Copy each line of the material below that includes the string "article".

· · ·

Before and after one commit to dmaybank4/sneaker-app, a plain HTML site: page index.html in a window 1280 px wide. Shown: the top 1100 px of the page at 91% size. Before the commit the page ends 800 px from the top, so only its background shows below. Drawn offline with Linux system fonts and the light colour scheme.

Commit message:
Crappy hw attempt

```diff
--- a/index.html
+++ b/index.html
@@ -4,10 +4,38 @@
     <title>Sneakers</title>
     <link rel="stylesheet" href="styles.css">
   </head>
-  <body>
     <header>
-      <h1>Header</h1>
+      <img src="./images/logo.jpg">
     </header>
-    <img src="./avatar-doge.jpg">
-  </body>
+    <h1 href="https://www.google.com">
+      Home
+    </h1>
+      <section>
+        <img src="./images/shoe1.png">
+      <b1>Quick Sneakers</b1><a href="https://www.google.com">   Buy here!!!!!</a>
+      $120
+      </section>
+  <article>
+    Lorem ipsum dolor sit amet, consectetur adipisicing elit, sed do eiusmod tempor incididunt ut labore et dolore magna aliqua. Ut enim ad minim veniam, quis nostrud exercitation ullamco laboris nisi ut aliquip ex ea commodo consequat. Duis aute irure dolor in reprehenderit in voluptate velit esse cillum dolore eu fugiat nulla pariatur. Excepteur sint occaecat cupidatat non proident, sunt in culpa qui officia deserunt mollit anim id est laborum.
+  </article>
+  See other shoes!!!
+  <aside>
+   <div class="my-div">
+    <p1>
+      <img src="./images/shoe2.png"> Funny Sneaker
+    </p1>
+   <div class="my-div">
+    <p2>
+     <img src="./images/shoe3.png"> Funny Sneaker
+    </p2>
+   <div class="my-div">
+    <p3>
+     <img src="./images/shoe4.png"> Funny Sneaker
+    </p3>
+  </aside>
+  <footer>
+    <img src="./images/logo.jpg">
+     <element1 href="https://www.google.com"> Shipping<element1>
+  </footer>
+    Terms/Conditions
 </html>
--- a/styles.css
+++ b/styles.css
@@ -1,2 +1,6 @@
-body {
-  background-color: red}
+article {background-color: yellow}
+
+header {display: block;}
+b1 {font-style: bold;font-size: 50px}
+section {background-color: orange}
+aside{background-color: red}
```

· · ·

→ **PROBLEM SOLUTION**:
+  <article>
+  </article>
+article {background-color: yellow}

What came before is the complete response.